--- Provided records Enclosed Below ---
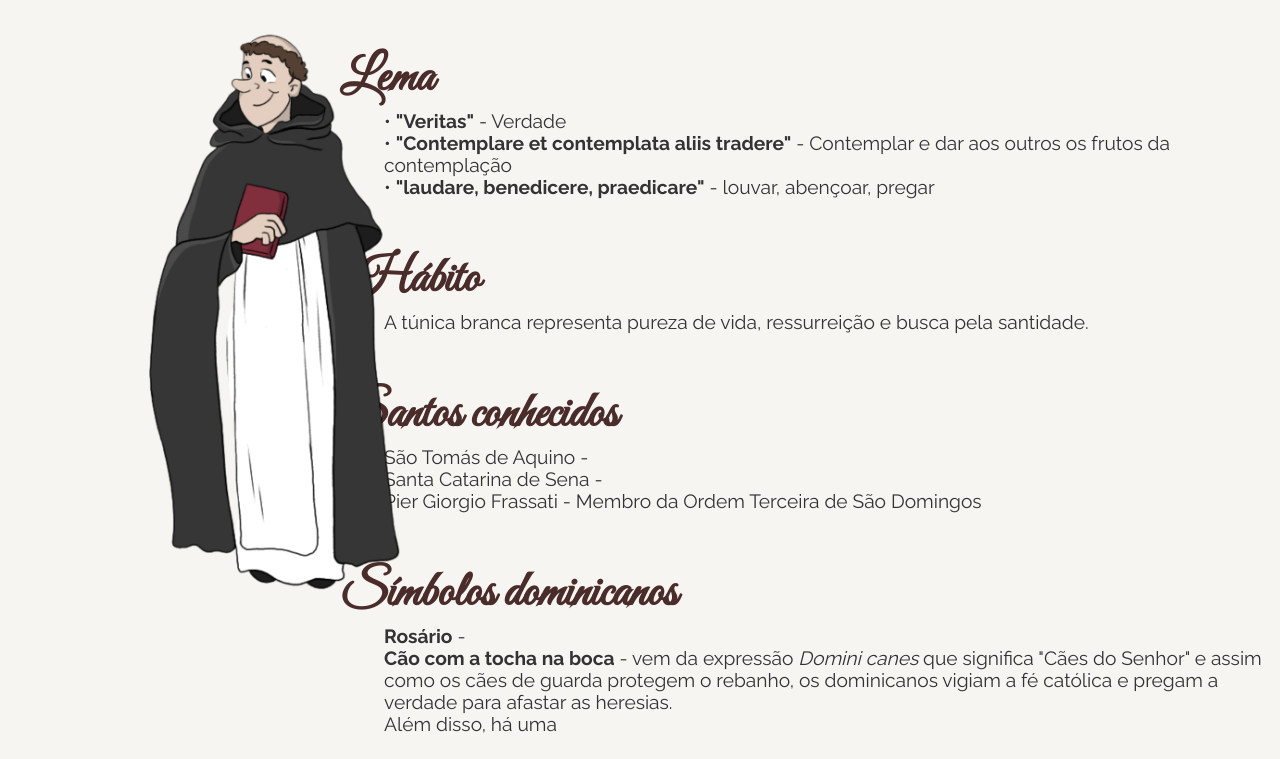
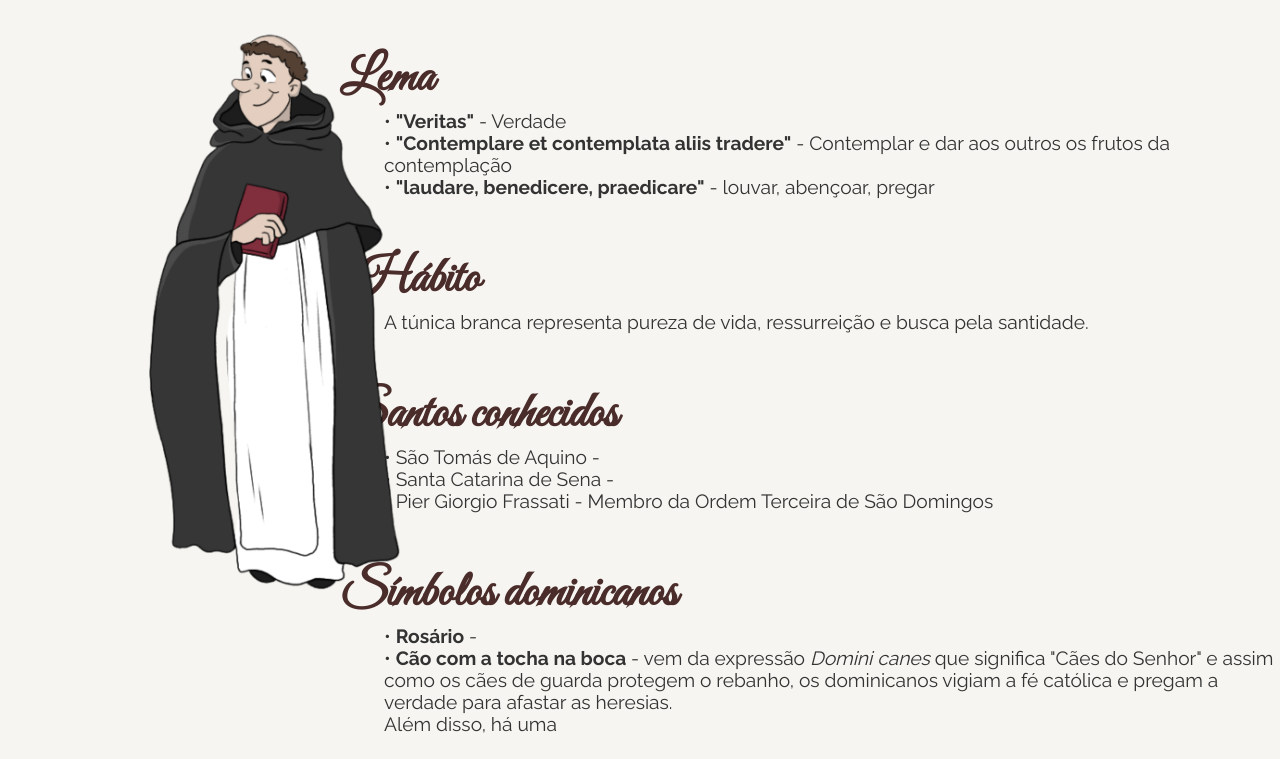
Before and after one commit to gabrielagolombieski10-afk/carismas-site, a plain HTML site: page dominicanos.html in a window 1280 px wide. Shown: the part 1009-1768 px from the top of the page. Drawn offline with Linux system fonts and the light colour scheme; files whose address does not match are found by name.

Commit message:
Update dominicanos.html

```diff
--- a/dominicanos.html
+++ b/dominicanos.html
@@ -36,14 +36,14 @@
     </p>
 
     <h2>Santos conhecidos</h2>
-    <p>São Tomás de Aquino - <br>
-      Santa Catarina de Sena - <br>
-      Pier Giorgio Frassati - Membro da Ordem Terceira de São Domingos
+    <p>• São Tomás de Aquino - <br>
+      • Santa Catarina de Sena - <br>
+      • Pier Giorgio Frassati - Membro da Ordem Terceira de São Domingos
     </p>
 
     <h2>Símbolos dominicanos</h2>
-    <p> <b>Rosário</b> - <br>
-      <b>Cão com a tocha na boca</b> - vem da expressão <i>Domini canes</i> que significa "Cães do Senhor" e
+    <p>• <b>Rosário</b> - <br>
+      • <b>Cão com a tocha na boca</b> - vem da expressão <i>Domini canes</i> que significa "Cães do Senhor" e
       assim como os cães de guarda protegem o rebanho, os dominicanos vigiam a fé católica e pregam a verdade para afastar as heresias.<br>
       Além disso, há uma
     </p>
```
--- End of Enclosed Provided records ---
Your assignment: Copy every line of the data above in which the string "expressão" appears.

Solution to this problem:
-      <b>Cão com a tocha na boca</b> - vem da expressão <i>Domini canes</i> que significa "Cães do Senhor" e
+      • <b>Cão com a tocha na boca</b> - vem da expressão <i>Domini canes</i> que significa "Cães do Senhor" e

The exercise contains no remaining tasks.